#### Directions for this task
Examine each line of the data. Copy those that contain the string "audio".

#### Data listing
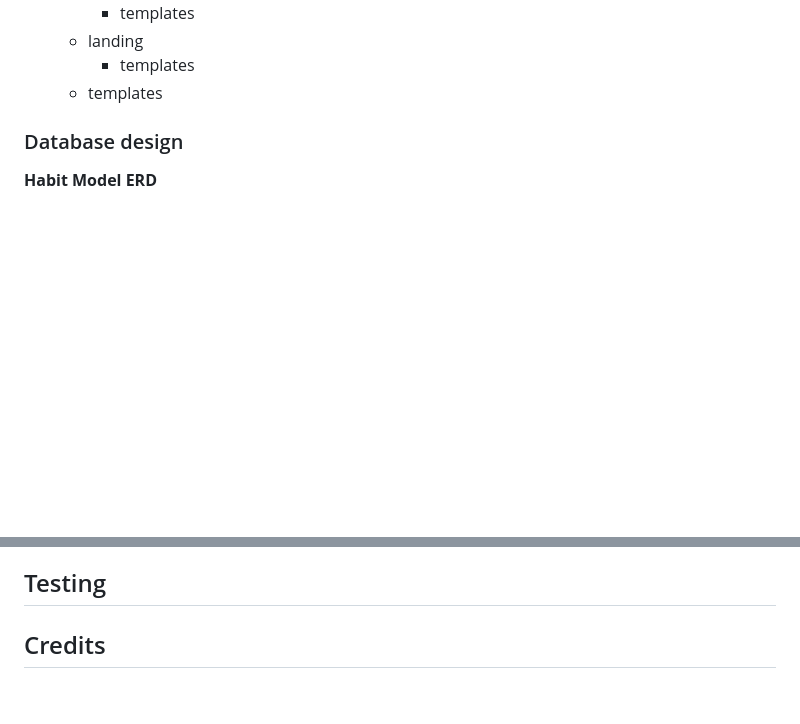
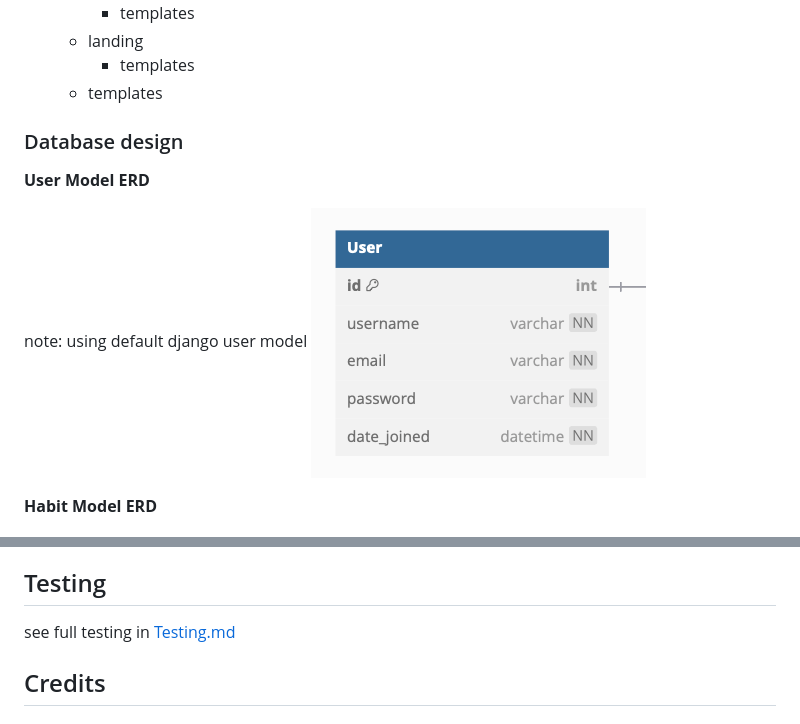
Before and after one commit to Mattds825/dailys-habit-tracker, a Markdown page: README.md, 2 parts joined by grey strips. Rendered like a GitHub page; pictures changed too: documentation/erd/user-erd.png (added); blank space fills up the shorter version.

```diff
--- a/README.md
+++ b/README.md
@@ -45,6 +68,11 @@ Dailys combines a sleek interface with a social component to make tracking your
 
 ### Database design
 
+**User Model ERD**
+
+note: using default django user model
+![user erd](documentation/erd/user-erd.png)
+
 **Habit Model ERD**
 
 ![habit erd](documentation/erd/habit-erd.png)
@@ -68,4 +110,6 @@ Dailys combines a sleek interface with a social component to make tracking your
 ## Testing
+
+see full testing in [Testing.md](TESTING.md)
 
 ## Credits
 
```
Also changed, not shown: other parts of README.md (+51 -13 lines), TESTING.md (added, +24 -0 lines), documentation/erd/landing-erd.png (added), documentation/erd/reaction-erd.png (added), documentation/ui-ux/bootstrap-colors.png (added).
---
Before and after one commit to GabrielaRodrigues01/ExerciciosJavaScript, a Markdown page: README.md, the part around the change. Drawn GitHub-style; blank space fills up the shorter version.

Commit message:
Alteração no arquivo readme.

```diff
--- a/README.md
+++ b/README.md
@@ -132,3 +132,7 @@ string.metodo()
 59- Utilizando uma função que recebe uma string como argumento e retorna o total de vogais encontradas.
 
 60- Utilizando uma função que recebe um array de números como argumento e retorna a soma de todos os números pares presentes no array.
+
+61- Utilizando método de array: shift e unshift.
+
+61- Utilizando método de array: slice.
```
--
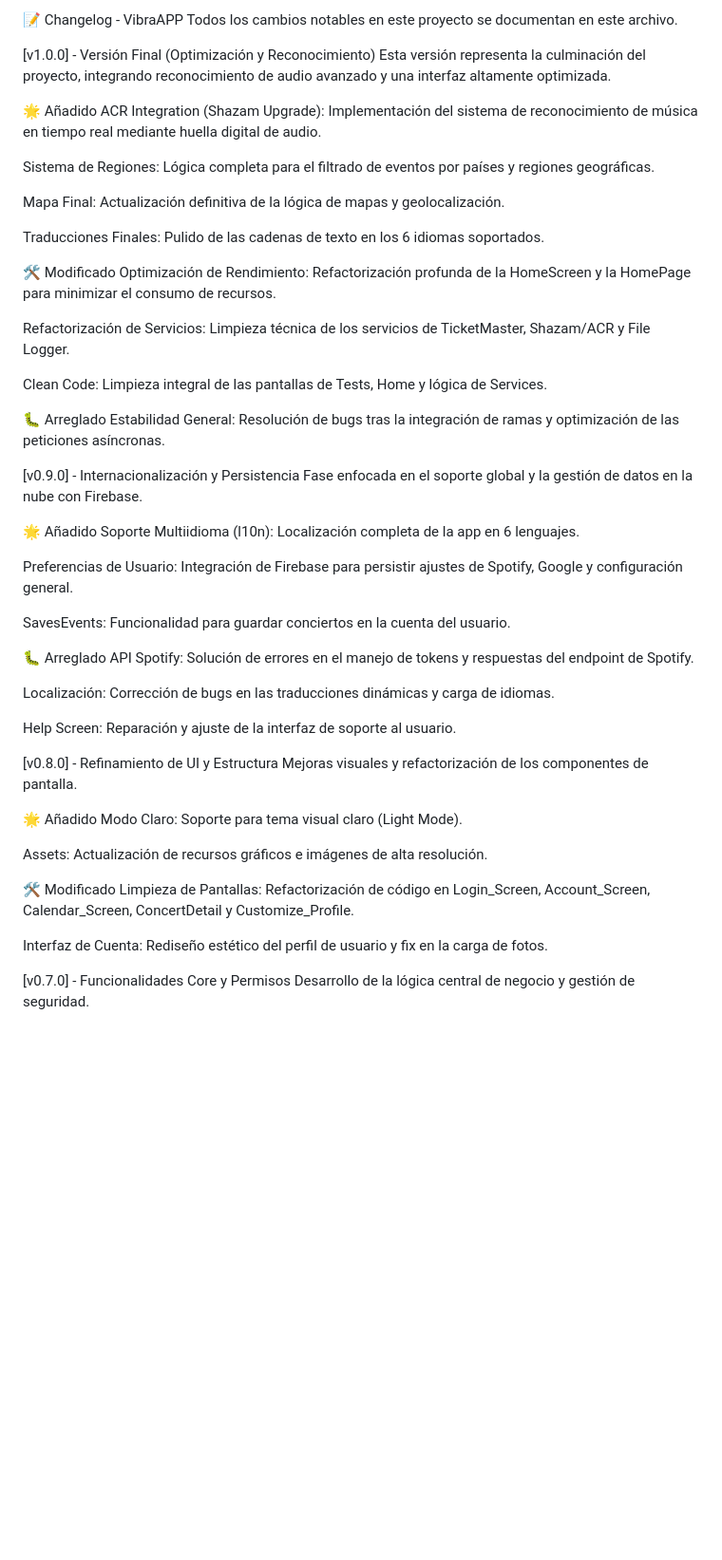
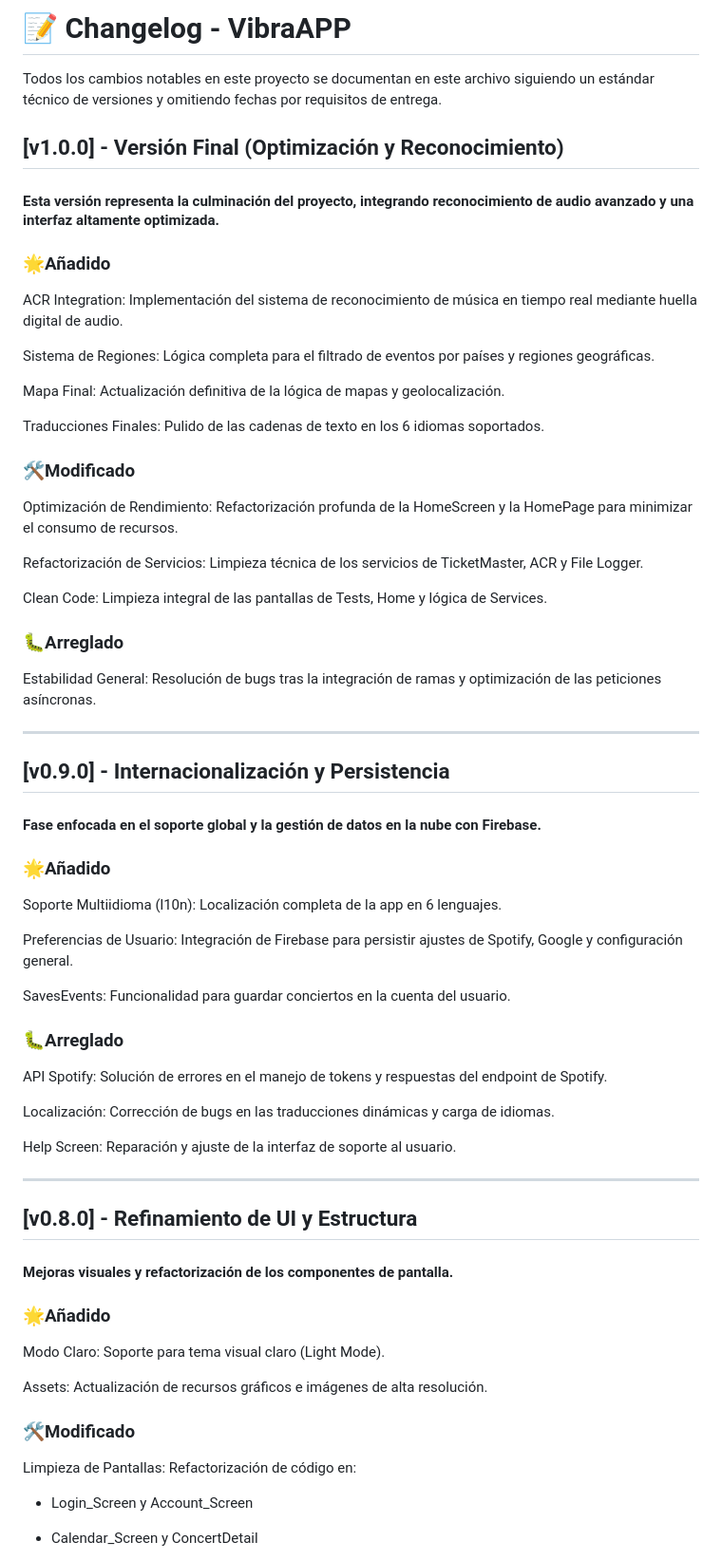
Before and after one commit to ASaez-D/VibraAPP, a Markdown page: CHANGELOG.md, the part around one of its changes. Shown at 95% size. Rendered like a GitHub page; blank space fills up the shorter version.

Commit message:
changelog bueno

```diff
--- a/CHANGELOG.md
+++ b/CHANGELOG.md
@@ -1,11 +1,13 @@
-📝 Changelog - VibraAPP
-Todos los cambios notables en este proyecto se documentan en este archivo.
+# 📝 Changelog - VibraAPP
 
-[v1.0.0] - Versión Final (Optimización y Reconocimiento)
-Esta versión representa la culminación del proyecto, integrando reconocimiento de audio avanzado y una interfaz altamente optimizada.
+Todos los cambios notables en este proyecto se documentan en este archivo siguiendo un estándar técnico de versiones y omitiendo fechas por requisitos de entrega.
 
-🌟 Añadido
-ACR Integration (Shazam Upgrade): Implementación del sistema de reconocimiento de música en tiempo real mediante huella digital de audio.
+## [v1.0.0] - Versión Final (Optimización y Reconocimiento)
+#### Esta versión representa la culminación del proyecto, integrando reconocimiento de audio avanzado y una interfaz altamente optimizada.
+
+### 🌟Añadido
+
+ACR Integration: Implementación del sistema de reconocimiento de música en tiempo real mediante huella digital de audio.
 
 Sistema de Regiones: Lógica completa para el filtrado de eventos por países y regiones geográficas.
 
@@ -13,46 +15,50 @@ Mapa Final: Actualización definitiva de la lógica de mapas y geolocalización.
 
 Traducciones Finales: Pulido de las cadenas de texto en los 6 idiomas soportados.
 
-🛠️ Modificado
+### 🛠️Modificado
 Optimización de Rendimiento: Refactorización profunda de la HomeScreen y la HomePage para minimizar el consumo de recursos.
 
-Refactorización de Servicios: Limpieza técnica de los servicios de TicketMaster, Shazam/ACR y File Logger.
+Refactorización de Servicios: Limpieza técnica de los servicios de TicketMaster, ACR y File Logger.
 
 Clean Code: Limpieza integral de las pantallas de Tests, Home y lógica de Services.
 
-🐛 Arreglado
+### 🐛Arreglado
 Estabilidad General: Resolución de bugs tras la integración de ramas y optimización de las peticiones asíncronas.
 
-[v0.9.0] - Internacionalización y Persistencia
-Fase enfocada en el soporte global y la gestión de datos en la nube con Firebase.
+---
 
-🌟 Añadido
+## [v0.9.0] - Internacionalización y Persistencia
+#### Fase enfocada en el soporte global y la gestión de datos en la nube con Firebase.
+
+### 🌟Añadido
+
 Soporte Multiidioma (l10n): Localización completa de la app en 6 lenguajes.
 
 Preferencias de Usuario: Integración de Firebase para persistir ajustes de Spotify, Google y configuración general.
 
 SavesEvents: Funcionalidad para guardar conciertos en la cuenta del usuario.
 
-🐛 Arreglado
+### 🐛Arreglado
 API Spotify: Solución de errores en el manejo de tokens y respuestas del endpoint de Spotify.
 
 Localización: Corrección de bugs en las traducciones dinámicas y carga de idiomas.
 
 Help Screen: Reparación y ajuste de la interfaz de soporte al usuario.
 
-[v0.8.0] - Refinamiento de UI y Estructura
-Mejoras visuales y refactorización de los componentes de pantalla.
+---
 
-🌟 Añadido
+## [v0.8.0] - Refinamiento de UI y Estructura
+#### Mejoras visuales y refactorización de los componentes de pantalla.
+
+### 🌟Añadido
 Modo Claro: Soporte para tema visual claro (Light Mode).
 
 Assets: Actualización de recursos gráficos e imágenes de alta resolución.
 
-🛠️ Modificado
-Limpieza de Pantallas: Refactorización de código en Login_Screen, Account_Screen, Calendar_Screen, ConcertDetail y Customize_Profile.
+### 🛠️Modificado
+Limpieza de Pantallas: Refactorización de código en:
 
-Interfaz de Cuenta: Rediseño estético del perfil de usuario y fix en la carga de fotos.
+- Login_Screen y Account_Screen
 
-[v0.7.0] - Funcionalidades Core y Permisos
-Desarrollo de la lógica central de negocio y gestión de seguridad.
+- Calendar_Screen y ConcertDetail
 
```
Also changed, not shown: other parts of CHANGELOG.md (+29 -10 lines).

#### Task output
-Esta versión representa la culminación del proyecto, integrando reconocimiento de audio avanzado y una interfaz altamente optimizada.
-ACR Integration (Shazam Upgrade): Implementación del sistema de reconocimiento de música en tiempo real mediante huella digital de audio.
+#### Esta versión representa la culminación del proyecto, integrando reconocimiento de audio avanzado y una interfaz altamente optimizada.
+ACR Integration: Implementación del sistema de reconocimiento de música en tiempo real mediante huella digital de audio.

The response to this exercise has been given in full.